Till now, there might be no interview question as mind-numbing or daunting. No stresses, although hiring managers aren’t worried about your plans. When posing this question “Where do you see yourself in 5 years”, a questioner isn’t anticipating that you should know 100 percent where you see yourself in the future. However, they would like to know if you have goals, ambitions, objectives, focus, and drive. They mainly want to know you’ve at least considered your future and what you’d prefer to achieve. Even if you don’t have the idea where you see yourself in five years, there’s a correct method to respond to this question during a meeting.
For what reason do employers’ ask “where do you see yourself in 5 years?”
It’s usually clear that answering this question can be dubious – to work out the best answer; it’s imperative to look at why the hiring or recruiting staff decides to ask it?
To check whether your objectives and goals line up with theirs
When recruiters or employers ask you what you’ll be doing in 5 years, they don’t anticipate that you should know precisely where you’ll be.
Instead, what they’re hoping to hear is that you have a long term plan and that this specific job (and their organization) fits into your 5-year plan.
From your answer, the hiring manager/recruiters will have the option to evaluate whether your professional objectives line up with where they see you advancing in the job and affirm to them that you are both on the same wavelength.
To truly impress them while responding to this interview question, you can drop in certain things you’ve researched about the organization, and disclose to the employers how these align with your career objectives.
To see whether you are really on the job
By asking this common interview question, managers need to know that you are staying for the long term duration. They need to perceive how this job fits into your future plan, so you have to ensure you promise them that you’re not going to leave when you find a superior offer.
If possible, it’s an excellent idea to try to communicate that in 5 years’ time you would hope to be at this organization (probable at a senior post) to show that you are genuinely committed to the job and the progression that it will offer.
To check whether you are goal-oriented
Your answer to what you’ll be doing in 5 years will be indicative of your career ambition, and the recruiter would like to know that you have the desire and the drive to advance.
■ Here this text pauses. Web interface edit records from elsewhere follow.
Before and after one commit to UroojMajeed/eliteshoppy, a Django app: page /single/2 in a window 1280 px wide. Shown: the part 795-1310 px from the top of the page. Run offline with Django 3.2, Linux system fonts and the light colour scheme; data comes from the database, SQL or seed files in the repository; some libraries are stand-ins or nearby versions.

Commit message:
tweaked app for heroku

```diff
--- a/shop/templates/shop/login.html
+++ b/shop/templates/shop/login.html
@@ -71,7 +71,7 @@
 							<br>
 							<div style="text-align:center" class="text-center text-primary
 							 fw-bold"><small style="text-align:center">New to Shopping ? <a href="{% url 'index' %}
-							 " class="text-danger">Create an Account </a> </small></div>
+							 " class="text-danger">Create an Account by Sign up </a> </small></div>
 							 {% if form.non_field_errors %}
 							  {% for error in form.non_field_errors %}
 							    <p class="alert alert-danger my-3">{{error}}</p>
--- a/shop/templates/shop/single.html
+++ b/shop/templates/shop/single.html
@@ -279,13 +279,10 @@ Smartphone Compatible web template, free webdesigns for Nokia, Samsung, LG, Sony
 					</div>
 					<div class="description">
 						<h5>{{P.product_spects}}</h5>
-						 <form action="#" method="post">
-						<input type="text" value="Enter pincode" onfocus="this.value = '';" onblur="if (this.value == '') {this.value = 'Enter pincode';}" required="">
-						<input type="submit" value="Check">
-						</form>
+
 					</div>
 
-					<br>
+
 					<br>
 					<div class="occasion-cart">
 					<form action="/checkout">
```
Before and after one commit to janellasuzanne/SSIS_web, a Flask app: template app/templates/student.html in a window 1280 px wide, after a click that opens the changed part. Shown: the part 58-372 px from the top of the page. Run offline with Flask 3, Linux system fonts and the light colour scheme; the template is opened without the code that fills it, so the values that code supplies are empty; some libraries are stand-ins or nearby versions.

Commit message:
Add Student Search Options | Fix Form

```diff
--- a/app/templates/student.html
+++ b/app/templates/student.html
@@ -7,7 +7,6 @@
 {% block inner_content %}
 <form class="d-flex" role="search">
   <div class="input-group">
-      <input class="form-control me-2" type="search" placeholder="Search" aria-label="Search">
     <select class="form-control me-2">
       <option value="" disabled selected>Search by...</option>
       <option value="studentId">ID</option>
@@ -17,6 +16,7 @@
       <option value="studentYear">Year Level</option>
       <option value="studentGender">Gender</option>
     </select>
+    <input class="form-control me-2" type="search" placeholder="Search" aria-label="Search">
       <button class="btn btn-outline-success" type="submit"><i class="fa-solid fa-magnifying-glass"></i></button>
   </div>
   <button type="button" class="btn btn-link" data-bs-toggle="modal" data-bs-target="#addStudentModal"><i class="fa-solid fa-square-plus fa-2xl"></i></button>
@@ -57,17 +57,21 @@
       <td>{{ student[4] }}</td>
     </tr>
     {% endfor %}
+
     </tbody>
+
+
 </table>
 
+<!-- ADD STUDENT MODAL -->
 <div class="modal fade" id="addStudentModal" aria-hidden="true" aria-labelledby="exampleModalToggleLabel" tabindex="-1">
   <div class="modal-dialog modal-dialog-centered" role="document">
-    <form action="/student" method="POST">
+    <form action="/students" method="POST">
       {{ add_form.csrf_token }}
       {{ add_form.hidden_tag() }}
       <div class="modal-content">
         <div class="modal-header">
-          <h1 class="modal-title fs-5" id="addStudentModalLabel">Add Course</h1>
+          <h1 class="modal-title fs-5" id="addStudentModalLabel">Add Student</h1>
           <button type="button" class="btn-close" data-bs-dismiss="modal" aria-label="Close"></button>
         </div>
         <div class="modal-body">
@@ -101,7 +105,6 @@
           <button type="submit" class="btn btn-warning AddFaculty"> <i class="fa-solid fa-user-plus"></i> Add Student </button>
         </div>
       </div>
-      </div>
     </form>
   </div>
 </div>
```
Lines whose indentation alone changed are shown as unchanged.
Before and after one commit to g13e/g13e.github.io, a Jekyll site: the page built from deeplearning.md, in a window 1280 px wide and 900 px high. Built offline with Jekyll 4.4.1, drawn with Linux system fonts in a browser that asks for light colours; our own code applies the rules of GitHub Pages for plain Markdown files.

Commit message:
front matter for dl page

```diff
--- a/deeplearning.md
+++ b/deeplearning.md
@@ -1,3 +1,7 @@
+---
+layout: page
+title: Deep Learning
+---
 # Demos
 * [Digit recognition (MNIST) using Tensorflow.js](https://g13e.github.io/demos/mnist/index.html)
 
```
People who record their objectives and goals are 33% likely to accomplish them.
While you don’t should be explicit about the position you’re after to. Merely saying that you would be keen on being in an administrative place in 5 years; or that you’d prefer to provoke yourself by moving to a different office, will show to the hiring manager that you have huge yearnings and the drive to develop in your professional career.
Let’s look at some of the examples to understand the depth of this question.
Where do you see yourself in 5 years example 1:-
In 5 years, I would like to have proven to management that I have the drive and determination to significantly help the business grow by making some really positive steps forward while building strong relationships with clients and colleagues along the way. I would be delighted if the opportunity of further progression arose, but to reach this point, I understand that I would need to fulfill this position first successfully.”
Where do you see yourself in 5 years Example 2:-
My career plan for the next five years is to push myself to excel in every challenge I am faced with and take on more and more responsibility. I saw on your website you have a mentoring scheme which I think is a great idea for new employees starting the company and something that I would be keen to get involved in. If the opportunity arose, I would, of course, be interested in further job progression, maybe even leading a small team, but I understand that any extra responsibility comes with time once I have proven myself and helped the company to grow.”
Where do you see yourself in 5 years example 3:-
“I’m a very ambitious individual, and I would say I am the type of person just to get stuff done! 5 years down the line I will have achieved goals for the company as well as personal goals for myself. I would welcome the opportunity for advancement, perhaps to a supervisor or managerial position, where I can continue to grow with the company, influencing, and supporting other employees in their career paths.”
What to avoid:
1. Being unrealistic
While answering this common interview question, it’s critical to remain under the check. Saying you wish to be a CEO in 5 years will be a significant high alert to any employer.
In addition to the fact that this is probably going to make you sound boastful, but at the same time it’s, let’s be honest, an unrealistic expectation. It may demonstrate to the recruiters that you won’t be completely dedicated to this job position.
2. Underselling yourself
Similarly, you should be careful not to undersell yourself while clarifying your 5 years’ objectives and goals.
Saying that you’d, in any case, prefer to be in this role in 5 years’ time is a major no-no. In essence, you want the hiring manager to know that you have ambition, and are hoping to progress at their organization rather than remaining in the same position.
3. Saying you don’t have a clue of this answer
Lastly, abstain from saying that you don’t have the idea where you see yourself in 5 years’ time! By asking this common fundamental interview question, the hiring manager wants to know that you have bright career objectives. And that you are committed to the opportunity, saying that you don’t know probably going to make you sound uninterested.
Nobody can predict exactly what they’ll be doing in 5 years’ time. However, to abstain from falling into a trap during your job interview, make a point to prepare your best answer to this deep-rooted interview question.
By concentrating on your professional and personal values, you will have the option to give a believable response that will give the questioner a positive impression of your qualities, attitude, constancy, and potential for progress.